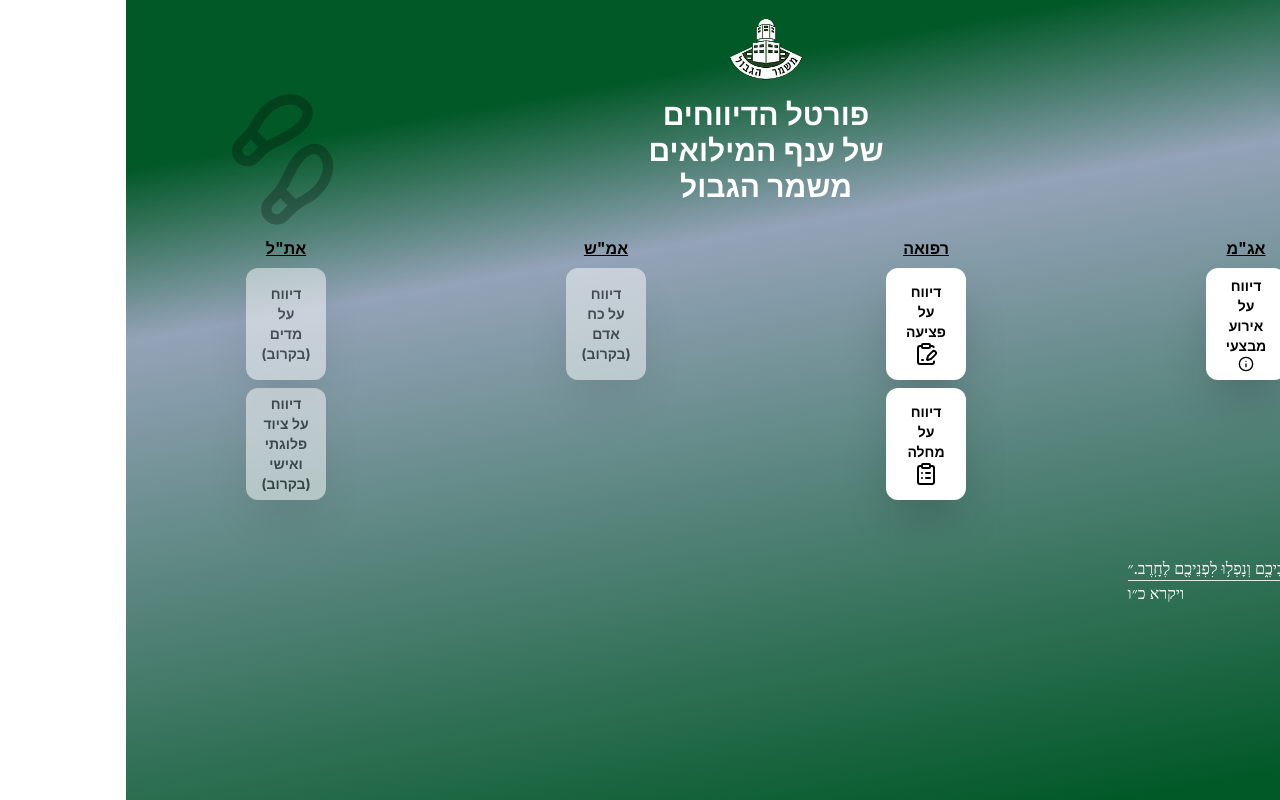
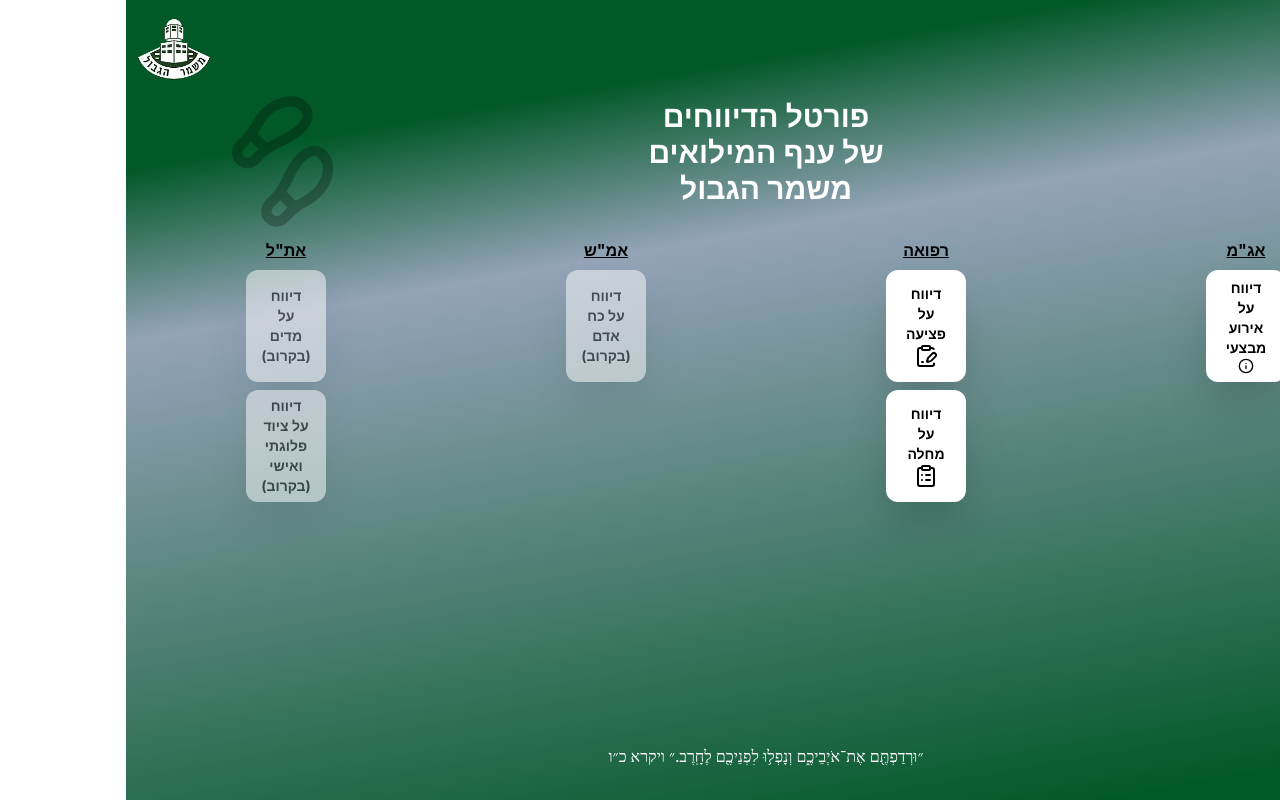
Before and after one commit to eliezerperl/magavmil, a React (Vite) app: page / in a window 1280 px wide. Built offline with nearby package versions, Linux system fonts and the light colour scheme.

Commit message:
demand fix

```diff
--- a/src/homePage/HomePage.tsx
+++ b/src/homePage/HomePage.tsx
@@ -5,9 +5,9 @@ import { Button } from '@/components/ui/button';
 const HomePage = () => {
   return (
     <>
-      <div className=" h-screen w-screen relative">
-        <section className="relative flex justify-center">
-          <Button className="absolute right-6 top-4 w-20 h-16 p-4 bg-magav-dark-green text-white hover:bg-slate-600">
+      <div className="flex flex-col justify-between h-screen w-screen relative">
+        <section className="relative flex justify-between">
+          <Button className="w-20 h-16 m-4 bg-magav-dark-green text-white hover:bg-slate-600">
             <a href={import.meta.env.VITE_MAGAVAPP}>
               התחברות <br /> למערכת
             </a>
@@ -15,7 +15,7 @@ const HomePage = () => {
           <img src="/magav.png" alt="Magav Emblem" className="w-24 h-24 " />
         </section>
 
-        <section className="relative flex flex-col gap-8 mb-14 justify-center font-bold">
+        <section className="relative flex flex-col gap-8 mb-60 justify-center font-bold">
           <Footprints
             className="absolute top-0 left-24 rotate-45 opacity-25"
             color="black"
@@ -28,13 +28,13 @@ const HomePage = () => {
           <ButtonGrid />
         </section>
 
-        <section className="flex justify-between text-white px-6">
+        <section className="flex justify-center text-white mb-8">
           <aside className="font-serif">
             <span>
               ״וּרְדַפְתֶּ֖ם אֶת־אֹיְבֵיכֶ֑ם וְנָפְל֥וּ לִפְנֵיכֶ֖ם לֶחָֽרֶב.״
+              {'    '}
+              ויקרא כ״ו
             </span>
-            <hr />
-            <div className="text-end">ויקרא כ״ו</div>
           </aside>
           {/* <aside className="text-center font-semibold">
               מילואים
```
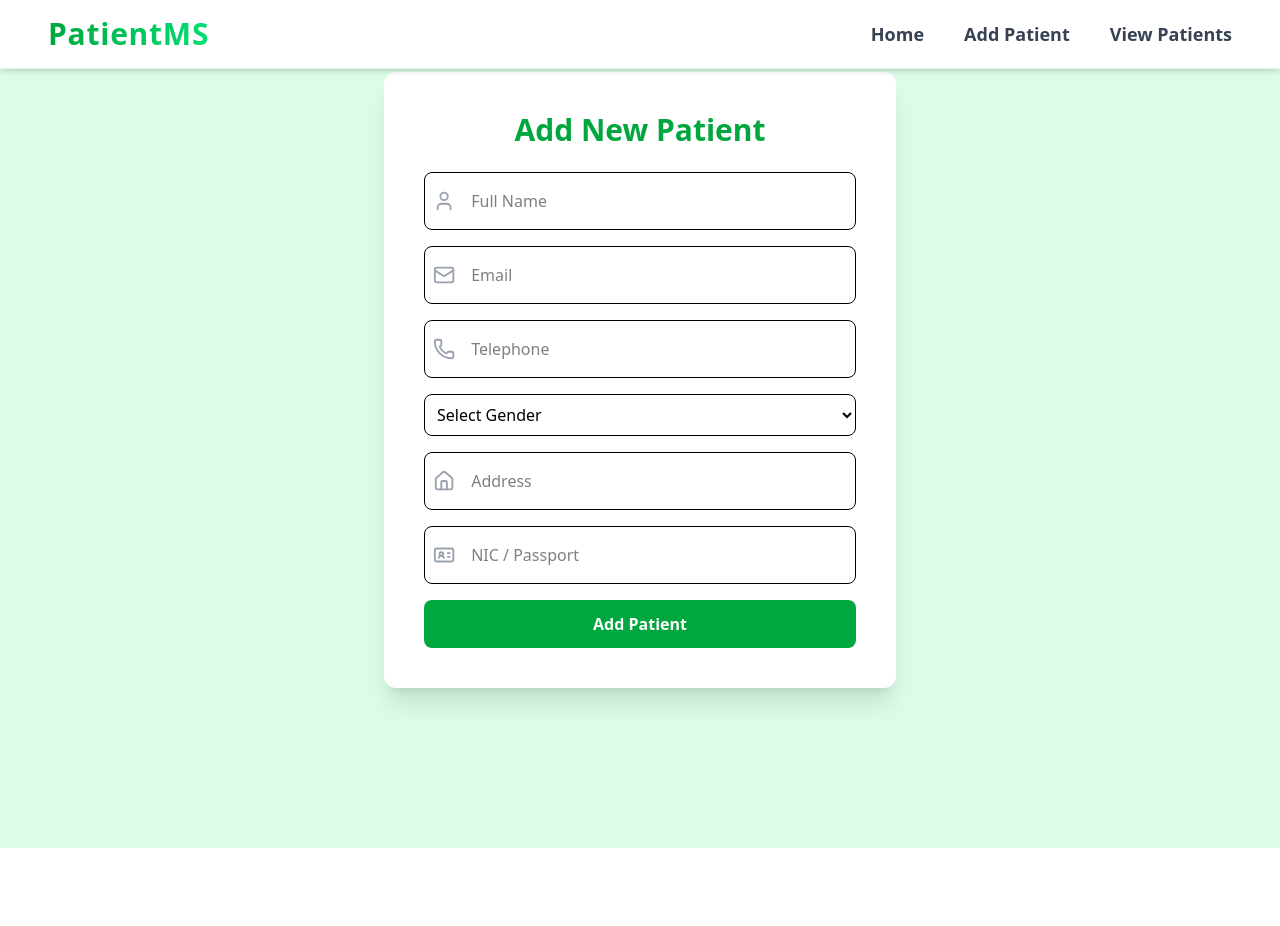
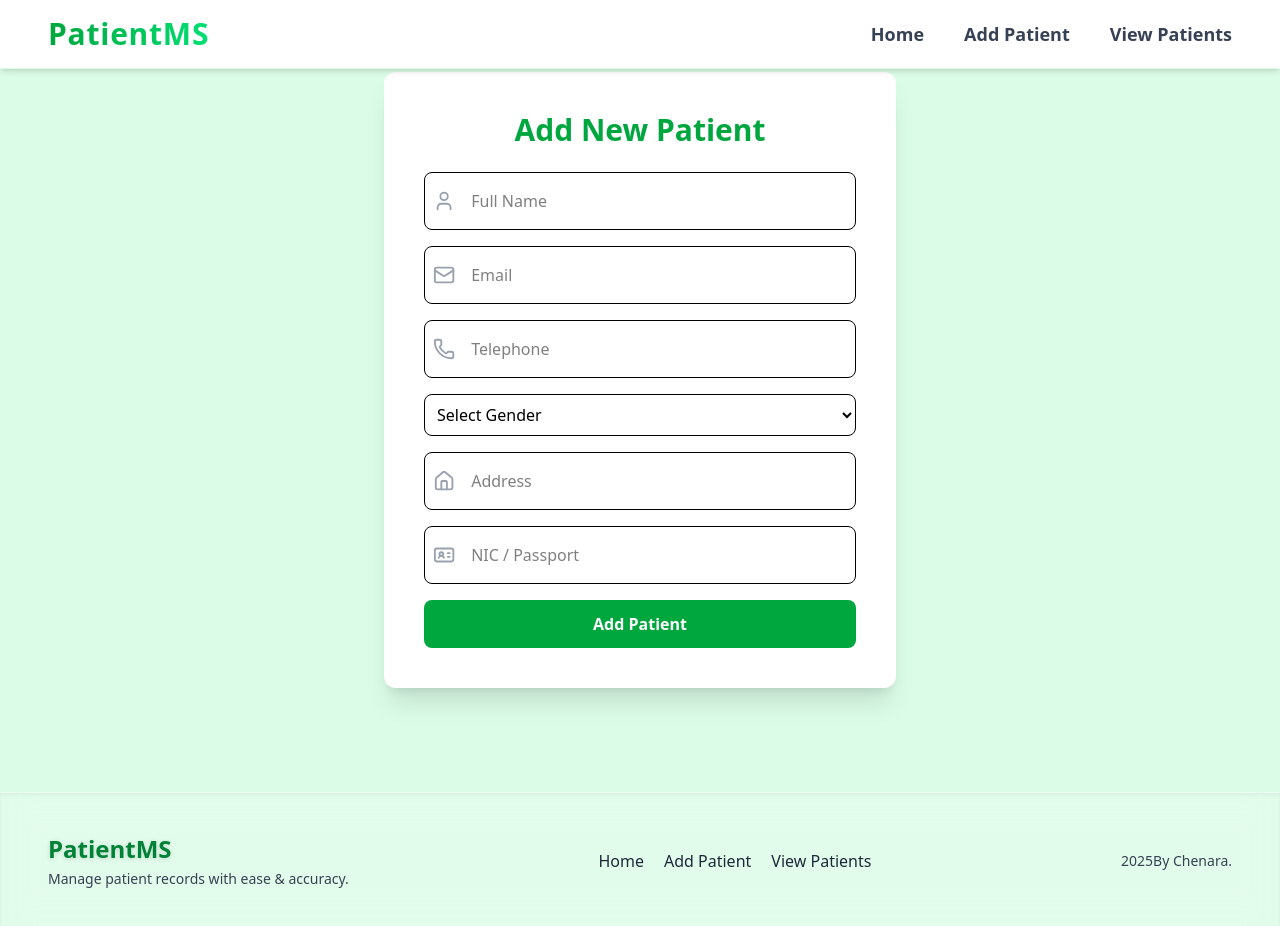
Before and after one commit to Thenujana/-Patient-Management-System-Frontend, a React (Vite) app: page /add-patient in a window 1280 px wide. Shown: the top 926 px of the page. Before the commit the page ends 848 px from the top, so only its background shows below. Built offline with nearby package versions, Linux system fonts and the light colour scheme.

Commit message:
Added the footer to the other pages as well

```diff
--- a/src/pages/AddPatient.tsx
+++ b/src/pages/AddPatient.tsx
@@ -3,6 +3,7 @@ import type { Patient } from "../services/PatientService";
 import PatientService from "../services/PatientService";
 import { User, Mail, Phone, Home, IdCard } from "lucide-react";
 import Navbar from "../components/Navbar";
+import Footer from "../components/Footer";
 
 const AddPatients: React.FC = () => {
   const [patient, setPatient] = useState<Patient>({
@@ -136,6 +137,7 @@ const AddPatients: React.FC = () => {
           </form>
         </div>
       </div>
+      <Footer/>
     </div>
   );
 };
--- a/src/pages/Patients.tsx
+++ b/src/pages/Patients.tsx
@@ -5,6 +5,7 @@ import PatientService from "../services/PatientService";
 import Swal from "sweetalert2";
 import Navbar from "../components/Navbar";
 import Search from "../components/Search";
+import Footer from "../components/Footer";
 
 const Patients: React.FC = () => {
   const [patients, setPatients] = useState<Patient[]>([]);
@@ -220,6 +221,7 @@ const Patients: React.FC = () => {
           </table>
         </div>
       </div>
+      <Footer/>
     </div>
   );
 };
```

***

#### [ABOUT THIS TASK]
Using the entries above, tally every line that holds the word "after". Answer with that number only.

#### [COMPLETED EXERCISE]
2